Job 38:1-38:41 Re-viewing God

repeat yesterday… integrating Reason, Emotion, and Intention … more about heart than mind… “God is God, and I am not.” …one whole, integrated God.. polytheism a splintered psyche… indescribably gentle, yet hard as stone…nothing compared to God’s care

Job 38:1-38:41

No, that isn’t a typo, this really does repeat yesterday’s devotional. Soon after I finished, I realized I wasn’t happy with how I handled God’s speech. Rereading it this morning, it occurred to me that I was too reductionist. In particular, I only dealt with the rational part. But, Transformationalism is about integrating Reason, Emotion, and Intention into a coherent whole. So, please allow me to start over – not ignoring what I said before, but complementing it.

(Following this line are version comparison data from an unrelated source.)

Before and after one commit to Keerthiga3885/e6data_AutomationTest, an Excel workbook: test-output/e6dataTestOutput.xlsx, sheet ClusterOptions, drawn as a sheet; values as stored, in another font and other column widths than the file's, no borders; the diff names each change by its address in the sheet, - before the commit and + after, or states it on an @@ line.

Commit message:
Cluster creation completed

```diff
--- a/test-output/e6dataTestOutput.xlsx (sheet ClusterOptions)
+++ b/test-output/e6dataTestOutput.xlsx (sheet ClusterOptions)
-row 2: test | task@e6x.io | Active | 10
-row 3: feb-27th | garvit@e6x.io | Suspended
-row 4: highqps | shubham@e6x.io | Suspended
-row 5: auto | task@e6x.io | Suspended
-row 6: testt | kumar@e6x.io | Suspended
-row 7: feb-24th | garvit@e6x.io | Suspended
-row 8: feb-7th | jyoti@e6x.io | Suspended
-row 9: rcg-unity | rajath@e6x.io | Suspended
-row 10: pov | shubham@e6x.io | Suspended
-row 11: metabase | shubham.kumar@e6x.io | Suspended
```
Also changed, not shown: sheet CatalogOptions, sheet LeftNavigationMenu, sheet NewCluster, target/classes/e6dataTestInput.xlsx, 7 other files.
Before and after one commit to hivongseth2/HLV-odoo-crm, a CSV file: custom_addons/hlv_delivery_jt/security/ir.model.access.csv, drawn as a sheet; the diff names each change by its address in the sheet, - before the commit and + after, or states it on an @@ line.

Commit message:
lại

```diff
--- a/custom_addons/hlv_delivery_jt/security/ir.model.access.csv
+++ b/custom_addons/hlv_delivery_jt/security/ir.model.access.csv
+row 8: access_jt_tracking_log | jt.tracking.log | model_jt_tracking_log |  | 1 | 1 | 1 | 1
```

Then the LORD answered Job out of the whirlwind, and said,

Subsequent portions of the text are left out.